Our Investment in EmSense

We are happy to announce that we’ve added another exciting company to our portfolio. EmSense, based in San Francisco, has created the first scalable physiological and brainwave measurement technology platform, which provides accurate and objective moment-by-moment analysis of how a large audience responds emotionally and cognitively to media messaging.

EmSense marks Foundry Group’s third investment in our Human-Computer Interaction (HCI) theme (joining Smith & Tinker and Oblong), as well as our second investment in a company whose technical founders, including CTO Hans Lee, hail from the MIT Media Lab, a place chock-full of big-brained wizards who can do magical things with technology. In our previous blog posts about HCI we’ve alluded to the idea that computers might one day react to our thoughts. In fact, that has been possible in the lab for years, and the technology that enables this is now leaving the labs and is being deployed in the real world.

EmSense’s technology is based on rigorous EEG neuroscience applied to thousands of participants and uses an elegant headset that enables non-invasive tracking of brainwaves and other biometric information including temperature, motion, eye movement, pulse and breathing data. The portability and scalability of the EmSense headsets facilitates multiple-response testing of an audience’s reaction to a media experience anywhere in the world.

Now that you’ve made it to the fourth paragraph of this post, you might still be asking, OK, but what does EmSense actually do? In the wide world of media, which for EmSense includes everything from advertising to video games to politics, marketers, brand managers and political candidates all want hard data on how an audience will respond to their product, be it a TV commercial or a first-person shooter.

The focus group, user-testing and surveys have traditionally been the means to gather these data, but such methods typically rely on the audience explicitly answering questions about their reaction to the media they’ve just experienced. Certainly, much of this information is useful and actionable, but, it isn’t always reliable, for all the reasons that humans aren’t always reliable witnesses, nor does it track these reactions in a way that can be directly correlated to a distinct moment during a media experience. EmSense’s technology, which correlates brainwave data and other biometric data, enables a reliable and (most importantly) a quantitative way to measure an audience’s cognitive and emotional engagement throughout an experience. We’re big believers in the market potential of technologies that make the formerly unmeasureable measurable, and therefore bring the power of analytics to decision-making processes that previously relied more on gut than brains, more on art than science.
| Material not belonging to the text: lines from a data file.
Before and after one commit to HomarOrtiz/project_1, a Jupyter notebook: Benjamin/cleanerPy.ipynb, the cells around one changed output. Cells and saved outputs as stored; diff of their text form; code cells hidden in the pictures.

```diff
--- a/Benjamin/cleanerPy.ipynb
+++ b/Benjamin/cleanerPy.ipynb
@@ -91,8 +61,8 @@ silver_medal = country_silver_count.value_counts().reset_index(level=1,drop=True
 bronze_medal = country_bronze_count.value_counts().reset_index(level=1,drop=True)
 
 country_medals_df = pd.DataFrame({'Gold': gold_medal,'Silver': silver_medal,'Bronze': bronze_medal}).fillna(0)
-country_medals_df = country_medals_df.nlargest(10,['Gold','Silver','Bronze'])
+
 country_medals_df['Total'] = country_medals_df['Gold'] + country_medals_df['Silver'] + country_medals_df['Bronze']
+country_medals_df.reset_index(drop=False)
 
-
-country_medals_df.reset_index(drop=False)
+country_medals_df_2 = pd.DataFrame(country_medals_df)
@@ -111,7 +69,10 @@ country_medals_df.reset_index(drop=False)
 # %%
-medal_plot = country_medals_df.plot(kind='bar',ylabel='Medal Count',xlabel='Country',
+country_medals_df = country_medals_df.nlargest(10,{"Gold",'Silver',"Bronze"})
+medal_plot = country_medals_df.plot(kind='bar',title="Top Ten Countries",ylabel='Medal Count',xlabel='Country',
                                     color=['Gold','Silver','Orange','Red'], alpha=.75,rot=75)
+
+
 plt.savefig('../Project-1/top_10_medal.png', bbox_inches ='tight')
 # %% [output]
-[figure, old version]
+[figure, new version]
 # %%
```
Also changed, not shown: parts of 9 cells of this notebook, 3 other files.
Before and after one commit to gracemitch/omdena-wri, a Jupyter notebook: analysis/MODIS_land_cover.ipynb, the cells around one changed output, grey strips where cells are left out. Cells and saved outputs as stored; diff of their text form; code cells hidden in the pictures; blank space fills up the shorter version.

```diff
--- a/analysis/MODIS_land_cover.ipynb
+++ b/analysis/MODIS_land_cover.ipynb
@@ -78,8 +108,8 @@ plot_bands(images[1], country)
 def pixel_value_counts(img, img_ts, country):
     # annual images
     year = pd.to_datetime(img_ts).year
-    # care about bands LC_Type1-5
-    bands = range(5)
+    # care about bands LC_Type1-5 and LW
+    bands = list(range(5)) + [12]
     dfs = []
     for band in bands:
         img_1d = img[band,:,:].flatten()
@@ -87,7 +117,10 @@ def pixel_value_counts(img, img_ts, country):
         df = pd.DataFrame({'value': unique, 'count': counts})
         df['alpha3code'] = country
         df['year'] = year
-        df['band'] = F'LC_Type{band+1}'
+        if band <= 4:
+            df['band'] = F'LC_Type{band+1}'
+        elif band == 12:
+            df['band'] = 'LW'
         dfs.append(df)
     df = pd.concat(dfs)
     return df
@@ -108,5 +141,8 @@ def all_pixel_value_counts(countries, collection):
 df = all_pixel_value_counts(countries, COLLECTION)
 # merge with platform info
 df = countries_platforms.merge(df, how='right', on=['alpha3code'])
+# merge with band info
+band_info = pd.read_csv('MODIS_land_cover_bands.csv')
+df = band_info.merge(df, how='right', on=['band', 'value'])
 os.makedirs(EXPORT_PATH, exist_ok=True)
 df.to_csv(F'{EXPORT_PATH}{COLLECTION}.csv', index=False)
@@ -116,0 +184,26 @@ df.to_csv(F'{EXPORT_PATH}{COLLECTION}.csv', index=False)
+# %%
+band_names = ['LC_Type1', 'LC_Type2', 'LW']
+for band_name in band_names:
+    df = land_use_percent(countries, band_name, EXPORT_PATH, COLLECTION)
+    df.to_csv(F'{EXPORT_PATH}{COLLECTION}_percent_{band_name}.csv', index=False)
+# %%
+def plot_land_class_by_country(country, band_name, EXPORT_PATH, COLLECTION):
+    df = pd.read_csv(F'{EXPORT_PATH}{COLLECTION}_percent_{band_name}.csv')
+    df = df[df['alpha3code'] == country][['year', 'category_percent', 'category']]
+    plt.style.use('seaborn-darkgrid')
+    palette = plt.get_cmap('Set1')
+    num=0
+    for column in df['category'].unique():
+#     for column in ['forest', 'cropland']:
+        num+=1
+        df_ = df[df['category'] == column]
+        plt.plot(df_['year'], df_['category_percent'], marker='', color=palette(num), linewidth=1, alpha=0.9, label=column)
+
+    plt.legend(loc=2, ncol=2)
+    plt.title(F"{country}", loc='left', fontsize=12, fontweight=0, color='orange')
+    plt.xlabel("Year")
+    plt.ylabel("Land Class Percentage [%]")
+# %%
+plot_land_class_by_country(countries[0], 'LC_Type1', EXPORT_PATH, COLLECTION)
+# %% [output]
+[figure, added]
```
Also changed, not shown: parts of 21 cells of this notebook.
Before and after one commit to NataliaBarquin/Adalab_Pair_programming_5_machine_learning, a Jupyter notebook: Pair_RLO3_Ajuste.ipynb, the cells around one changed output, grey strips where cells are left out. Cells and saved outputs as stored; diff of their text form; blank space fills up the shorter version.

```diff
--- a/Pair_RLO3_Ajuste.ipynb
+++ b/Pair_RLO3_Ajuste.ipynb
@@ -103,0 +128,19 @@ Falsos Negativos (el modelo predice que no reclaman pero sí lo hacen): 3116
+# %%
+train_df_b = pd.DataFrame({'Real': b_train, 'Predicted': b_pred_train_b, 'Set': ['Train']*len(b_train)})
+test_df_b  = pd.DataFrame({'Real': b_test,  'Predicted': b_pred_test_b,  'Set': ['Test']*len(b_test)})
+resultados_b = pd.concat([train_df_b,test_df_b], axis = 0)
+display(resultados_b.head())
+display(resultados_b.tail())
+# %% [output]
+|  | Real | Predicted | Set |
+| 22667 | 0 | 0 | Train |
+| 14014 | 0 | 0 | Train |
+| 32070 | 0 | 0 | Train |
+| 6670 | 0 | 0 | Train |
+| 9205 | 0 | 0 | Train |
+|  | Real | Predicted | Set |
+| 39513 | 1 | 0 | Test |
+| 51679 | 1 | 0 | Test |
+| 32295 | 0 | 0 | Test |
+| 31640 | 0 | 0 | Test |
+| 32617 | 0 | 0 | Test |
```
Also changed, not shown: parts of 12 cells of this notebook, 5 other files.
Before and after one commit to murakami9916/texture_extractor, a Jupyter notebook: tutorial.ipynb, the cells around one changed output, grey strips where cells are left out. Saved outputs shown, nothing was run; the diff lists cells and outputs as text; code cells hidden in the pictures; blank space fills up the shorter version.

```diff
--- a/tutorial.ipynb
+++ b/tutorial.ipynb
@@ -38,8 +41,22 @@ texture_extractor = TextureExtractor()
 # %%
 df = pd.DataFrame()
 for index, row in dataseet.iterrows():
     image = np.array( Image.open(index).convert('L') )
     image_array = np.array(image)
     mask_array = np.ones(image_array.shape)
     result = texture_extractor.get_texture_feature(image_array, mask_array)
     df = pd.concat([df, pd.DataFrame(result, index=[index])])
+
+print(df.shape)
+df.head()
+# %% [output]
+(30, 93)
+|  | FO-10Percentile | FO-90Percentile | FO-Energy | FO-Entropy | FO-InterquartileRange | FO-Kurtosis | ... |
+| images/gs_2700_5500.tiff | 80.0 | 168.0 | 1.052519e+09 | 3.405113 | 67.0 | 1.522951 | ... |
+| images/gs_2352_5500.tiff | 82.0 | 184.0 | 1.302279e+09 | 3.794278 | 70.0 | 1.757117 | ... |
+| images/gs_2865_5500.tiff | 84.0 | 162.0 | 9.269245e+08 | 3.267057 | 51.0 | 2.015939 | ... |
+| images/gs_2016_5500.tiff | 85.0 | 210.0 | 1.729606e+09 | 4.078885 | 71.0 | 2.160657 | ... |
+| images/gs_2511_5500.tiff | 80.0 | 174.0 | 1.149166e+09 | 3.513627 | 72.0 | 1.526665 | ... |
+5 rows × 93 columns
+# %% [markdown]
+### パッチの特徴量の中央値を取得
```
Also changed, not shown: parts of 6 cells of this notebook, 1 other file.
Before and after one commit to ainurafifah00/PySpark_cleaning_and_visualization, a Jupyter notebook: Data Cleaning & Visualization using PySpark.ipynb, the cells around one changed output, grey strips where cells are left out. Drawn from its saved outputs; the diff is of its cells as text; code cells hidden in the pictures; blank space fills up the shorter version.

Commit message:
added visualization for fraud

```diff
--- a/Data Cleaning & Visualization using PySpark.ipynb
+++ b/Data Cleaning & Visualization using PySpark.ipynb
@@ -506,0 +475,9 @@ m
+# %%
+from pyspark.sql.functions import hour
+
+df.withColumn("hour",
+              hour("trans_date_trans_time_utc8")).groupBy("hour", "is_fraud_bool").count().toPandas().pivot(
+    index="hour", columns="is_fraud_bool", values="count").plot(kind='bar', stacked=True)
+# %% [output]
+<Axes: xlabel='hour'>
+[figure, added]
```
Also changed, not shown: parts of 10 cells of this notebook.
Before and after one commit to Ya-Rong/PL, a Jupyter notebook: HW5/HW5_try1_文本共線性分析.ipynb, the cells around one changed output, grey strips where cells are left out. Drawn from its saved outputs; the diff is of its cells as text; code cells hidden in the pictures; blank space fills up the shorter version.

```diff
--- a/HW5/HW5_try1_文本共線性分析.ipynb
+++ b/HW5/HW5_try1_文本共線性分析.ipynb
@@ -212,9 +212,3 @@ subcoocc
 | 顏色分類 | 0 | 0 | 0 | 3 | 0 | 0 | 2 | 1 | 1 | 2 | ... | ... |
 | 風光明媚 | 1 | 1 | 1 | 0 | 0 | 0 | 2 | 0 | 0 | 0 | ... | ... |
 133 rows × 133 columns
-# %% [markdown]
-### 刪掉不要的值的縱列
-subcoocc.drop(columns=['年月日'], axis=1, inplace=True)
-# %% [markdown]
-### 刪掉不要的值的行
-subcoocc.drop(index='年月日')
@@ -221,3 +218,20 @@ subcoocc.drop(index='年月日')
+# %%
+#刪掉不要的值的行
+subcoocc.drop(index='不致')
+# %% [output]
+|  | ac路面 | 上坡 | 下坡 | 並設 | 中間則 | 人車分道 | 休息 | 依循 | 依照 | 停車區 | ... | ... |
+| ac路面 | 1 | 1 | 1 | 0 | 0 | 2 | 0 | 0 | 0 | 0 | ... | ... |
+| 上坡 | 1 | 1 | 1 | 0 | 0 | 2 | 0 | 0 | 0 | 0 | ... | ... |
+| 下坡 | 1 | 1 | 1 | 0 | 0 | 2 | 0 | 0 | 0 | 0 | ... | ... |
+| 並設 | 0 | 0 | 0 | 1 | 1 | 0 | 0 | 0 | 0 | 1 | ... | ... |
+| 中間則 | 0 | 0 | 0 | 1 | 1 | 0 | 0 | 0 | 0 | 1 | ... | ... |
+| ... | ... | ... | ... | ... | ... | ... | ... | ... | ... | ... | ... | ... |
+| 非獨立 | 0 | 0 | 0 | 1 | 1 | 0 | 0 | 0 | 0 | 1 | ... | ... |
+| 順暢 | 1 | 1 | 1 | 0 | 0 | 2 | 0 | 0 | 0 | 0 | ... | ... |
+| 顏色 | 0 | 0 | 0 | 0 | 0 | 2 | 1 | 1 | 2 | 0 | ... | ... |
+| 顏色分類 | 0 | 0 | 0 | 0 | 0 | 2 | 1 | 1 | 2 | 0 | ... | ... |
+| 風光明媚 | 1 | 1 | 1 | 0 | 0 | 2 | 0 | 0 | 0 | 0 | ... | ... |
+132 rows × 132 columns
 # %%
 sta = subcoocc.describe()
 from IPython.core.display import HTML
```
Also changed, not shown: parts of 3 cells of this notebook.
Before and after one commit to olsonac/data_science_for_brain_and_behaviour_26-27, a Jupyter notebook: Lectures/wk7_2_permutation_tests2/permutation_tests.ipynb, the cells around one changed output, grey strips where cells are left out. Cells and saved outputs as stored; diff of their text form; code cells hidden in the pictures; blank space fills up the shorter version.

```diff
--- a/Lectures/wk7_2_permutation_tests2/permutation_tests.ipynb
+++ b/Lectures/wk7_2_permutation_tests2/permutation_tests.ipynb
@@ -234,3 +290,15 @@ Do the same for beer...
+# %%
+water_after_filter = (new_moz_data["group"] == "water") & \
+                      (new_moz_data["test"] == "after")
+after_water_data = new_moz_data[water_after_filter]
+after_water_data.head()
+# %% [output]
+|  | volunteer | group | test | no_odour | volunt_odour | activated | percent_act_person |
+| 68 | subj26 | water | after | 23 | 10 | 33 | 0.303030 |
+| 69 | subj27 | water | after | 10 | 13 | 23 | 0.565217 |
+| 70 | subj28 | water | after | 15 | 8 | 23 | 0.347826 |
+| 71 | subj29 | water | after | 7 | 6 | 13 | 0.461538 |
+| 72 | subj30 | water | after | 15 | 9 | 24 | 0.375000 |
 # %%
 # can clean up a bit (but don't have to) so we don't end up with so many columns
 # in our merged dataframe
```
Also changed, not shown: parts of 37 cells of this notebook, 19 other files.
One of things that attracted us to EmSense was the fact that they already have customers across the media spectrum, including advertising, consumer products, politics and gaming. In fact, Coca-Cola engaged EmSense to help them decide which two TV ads they should run in the Super Bowl. Not only did EmSense help them winnow down the list of candidate ads, the data from the finalist ads was used to make final edit decisions in the spots that ultimately aired.

In addition to EmSense’s technology credentials stemming from their MIT Media Lab DNA and their enviable early customer list, the company’s executive team really stands out – CEO Keith Winter’s background includes executive level roles at Exponential, Electronic Arts and Disney Interactive, Chief Analytics Officer Elissa Moses formerly ran Global Consumer Strategy at Philips, Chief Science Officer Michael Lee spent a decade at HP Labs, and board member and angel investor Tim Koogle is well known for his role as Yahoo’s first CEO.

We are excited to join the EmSense team at this stage in their development as a company. With their initial customer success well demonstrated in multiple markets, they are poised to further accelerate their growth, and we are delighted to be backing them and assisting them in the next phase of their journey.

3 Comments
  • Kathrine Graham

    What is the cost of the sensor? I cannot find any product specific information on their website.

    • http://www.ryanmcintyre.com Ryan

      Katherine, please contact the company for product information. They do not sell the sensor standalone, rather it is used as the data acquisition part of a service offering to customers, who receive detailed reports with moment-by-moment analysis of viewer/participant engagement in the media being tested.

  • Makanikai

    Awesome. Know all of the team as good guys(/girls) and am glad you got partnered up. Excited to see them continue taking off. This stuff is the future.